    • Bob says that even Darwin Core is being used with differing semantics by different people, because there is no formal semantics for Darwin Core. There are multiple, different XML schemas for Darwin Core (possibly conflicting now, definitely conflicting in older versions that are still in use).
    • Paul says that dealing with the ambiguities in Darwin Core probably is not that challenging. They are things that we can deal with by displaying the information to a human.
    • Bertram refers to an email message from Paul, comparing the represntations of a simple annotation and it's transformation into dwc and then into sql.
    • Bob points out that this example illustrates how annotations need not carry complete dwc records.
    • Bertram asks, how fixed is the usage of the terms used in this example?
    • Paul and Bob says that within the network, in particular for Apple Pie, there could be a fixed ontology and fixed representation of dwc. This would push the real flexibility to the boundaries of the network: inserting annotations and subscribing to annotations.
    • Bob says we are a few weeks from knowing where the semantic-web boundary needs to be. He agrees that it might be practical to shield the mapper from the more general semantic-web technologies, and instead have it use a well defined dwc schema. Filtering (subscribing) is not at all the job of the mapper.
    • Paul points out that the evidence for an annotation, which must be presented to the user, might not be representable in dwc.
    • Tim asks, what is the content of the network messages received by the "mapper"?
    • Bob says that the expectation portion of an annotation does not fit into dwc, but there are only 4 different expectations at the moment and the set of expectations will stay small (and will remain analogous to SQL's insert, update, delete).
    • From the mapper's perpective, an incoming message would include dwc term-value pairs used to identify a dwc record in the local database, more dwc term-value pairs representing new information (for inserts and deletes), an expectation, and the provenance of the annotation (who made the annotation, and when).
Even more important, I think that annotation provenance is largely needed by the parts of an FP client that are pretty much isolated from mapper issues.

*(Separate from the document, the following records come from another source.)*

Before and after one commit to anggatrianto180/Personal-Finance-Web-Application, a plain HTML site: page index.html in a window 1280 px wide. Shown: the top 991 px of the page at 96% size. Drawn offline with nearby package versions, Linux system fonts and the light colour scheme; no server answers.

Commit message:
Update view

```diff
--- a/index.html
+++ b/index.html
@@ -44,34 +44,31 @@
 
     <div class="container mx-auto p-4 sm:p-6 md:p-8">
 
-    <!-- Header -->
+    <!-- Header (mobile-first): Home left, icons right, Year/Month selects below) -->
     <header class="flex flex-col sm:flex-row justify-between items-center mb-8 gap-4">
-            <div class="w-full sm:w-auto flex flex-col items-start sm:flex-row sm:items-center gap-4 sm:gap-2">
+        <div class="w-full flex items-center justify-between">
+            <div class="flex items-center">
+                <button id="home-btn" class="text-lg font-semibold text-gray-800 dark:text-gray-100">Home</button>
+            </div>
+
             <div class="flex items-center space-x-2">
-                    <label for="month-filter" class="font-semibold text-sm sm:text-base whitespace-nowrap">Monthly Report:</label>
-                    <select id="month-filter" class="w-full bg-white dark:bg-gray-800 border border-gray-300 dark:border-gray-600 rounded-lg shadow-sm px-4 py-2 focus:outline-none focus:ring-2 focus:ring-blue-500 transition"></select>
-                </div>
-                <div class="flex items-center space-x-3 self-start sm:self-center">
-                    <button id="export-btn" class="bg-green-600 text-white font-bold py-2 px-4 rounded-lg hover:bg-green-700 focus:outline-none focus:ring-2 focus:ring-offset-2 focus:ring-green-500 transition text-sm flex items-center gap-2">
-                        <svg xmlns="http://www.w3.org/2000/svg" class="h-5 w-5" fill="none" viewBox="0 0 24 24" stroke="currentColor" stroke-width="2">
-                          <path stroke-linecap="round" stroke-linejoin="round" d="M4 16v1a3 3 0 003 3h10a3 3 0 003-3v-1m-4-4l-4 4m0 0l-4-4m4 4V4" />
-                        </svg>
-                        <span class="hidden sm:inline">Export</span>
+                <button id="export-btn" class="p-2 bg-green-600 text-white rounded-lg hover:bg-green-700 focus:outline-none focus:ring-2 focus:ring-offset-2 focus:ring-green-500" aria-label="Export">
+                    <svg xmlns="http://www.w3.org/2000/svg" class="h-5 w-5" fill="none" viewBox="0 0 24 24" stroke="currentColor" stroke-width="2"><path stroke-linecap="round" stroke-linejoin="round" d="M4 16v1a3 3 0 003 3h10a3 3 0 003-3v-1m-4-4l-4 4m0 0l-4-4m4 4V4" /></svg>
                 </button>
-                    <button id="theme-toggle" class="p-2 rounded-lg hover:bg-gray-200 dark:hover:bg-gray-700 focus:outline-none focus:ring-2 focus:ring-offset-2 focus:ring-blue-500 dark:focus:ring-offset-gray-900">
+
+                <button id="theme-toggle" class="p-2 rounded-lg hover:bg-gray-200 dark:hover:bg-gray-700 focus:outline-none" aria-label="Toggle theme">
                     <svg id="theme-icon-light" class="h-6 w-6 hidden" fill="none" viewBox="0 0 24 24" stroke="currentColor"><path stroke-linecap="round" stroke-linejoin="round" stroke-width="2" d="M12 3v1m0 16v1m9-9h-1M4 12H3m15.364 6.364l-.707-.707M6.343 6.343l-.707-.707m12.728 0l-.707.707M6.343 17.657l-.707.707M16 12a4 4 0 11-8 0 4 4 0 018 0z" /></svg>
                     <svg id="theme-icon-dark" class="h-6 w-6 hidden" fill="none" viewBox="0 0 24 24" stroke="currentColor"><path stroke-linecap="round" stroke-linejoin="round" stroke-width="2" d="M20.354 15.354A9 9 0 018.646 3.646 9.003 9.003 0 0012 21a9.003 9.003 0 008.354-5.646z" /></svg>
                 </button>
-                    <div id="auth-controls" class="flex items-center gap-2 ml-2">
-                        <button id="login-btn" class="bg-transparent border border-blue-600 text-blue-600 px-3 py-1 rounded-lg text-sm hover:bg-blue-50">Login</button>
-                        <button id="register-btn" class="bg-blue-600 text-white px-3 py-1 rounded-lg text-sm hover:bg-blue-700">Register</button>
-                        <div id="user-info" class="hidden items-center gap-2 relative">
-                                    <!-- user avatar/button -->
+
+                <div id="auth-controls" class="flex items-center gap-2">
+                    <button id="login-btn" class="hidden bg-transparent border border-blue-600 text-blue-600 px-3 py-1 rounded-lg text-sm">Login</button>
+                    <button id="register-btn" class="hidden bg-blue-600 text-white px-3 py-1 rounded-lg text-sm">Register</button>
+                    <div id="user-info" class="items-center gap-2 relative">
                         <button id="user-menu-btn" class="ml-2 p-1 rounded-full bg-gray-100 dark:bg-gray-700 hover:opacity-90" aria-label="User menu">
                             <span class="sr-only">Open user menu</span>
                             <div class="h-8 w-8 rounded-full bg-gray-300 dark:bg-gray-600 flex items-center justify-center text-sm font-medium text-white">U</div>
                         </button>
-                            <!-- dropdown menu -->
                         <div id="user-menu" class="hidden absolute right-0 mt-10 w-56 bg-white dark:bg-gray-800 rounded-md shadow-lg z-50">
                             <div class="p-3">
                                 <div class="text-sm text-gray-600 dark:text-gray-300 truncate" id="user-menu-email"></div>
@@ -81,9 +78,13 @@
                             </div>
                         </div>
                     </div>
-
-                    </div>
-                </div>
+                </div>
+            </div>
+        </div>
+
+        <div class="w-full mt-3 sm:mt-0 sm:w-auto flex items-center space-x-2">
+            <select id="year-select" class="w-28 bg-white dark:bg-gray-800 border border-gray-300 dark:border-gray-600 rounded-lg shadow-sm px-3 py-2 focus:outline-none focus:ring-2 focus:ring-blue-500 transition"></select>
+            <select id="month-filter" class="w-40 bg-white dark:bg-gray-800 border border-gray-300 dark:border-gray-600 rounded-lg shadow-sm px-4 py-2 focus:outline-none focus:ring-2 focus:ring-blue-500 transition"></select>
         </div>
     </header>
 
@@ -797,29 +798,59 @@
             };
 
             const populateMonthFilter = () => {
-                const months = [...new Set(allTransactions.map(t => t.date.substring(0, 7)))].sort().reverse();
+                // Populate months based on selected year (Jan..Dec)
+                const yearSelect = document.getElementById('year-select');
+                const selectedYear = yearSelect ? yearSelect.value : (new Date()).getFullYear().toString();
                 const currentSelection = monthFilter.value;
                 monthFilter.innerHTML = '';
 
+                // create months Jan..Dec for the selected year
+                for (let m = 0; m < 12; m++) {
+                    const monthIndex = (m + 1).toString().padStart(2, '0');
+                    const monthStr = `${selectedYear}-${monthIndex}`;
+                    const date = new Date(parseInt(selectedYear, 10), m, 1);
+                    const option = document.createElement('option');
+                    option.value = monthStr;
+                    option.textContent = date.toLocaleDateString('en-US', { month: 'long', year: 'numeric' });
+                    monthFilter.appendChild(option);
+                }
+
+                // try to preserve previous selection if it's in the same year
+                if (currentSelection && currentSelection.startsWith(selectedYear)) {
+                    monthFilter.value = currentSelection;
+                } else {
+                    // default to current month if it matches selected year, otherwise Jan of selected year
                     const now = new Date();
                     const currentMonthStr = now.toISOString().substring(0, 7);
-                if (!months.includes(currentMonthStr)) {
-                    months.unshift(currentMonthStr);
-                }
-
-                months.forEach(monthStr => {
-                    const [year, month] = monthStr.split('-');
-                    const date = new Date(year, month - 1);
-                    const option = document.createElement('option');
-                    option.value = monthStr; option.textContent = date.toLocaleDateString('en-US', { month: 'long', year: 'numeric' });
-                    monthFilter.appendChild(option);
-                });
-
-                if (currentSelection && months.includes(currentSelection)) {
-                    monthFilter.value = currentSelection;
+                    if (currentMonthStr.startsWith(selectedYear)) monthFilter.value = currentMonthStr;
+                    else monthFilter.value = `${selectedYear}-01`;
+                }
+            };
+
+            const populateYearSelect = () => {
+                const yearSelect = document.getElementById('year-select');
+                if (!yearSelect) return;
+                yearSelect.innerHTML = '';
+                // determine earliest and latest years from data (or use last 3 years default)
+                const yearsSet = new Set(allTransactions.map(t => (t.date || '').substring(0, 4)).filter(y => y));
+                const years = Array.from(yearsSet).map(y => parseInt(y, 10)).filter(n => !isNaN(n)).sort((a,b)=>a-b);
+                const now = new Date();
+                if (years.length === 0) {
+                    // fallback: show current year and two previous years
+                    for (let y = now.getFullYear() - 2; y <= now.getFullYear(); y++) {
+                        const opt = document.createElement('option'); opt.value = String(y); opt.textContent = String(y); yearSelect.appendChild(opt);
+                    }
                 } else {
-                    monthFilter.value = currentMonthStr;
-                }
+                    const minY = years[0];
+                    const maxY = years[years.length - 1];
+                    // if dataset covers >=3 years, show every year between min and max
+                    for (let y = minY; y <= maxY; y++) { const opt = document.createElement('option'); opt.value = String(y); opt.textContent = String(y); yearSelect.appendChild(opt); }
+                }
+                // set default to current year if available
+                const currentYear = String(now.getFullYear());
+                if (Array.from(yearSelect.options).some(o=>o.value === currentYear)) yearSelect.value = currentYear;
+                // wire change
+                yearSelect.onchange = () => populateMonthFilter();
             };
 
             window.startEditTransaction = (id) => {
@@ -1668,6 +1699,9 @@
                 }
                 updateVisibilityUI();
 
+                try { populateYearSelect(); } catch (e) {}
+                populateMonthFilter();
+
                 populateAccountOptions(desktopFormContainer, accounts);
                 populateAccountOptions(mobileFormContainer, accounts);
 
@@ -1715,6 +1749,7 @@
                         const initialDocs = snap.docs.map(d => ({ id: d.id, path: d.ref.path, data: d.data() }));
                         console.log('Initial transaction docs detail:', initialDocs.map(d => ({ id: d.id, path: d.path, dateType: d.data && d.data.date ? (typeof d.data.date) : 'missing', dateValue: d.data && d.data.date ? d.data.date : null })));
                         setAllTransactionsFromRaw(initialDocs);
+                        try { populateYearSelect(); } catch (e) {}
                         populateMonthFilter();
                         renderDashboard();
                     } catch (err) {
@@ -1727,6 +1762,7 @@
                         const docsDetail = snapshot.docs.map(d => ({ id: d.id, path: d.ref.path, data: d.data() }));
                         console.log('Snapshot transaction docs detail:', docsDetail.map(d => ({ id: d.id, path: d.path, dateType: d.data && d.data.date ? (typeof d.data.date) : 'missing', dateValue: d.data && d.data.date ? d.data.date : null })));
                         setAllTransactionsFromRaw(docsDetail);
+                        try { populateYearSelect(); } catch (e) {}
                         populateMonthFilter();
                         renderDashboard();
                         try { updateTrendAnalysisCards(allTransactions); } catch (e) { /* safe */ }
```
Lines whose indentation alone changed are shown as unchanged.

Such provenance is not about the domain data and will usually have little to do with the taxonomic data, if anything. But human and perhaps software agents who have to decide what action to take vis-a-vis the Expectation may need the annotation provenance data to help make that decision. So somewhere there must be something that bridges the boundary between annotations and client, but that is not the same boundary as between annotations and mapper. Temporally, the provenance-based bridge is likely to precede the mapper-centric bridge, because there is not much use of mapping if the client user is declining to meet the expectations. (The last is not strictly true. One can imagine an agent that wants to make a decision based on what the mapper proposes to do. But again, I suspect that ApplePie's mappers will be light enough that it doesn't matter if it's proposal is computed as part of a decision process. In fact that would probably aid in runtime debugging...) --Bob Morris 13:42, 5 October 2011 (EDT)

Next meeting 2011Oct11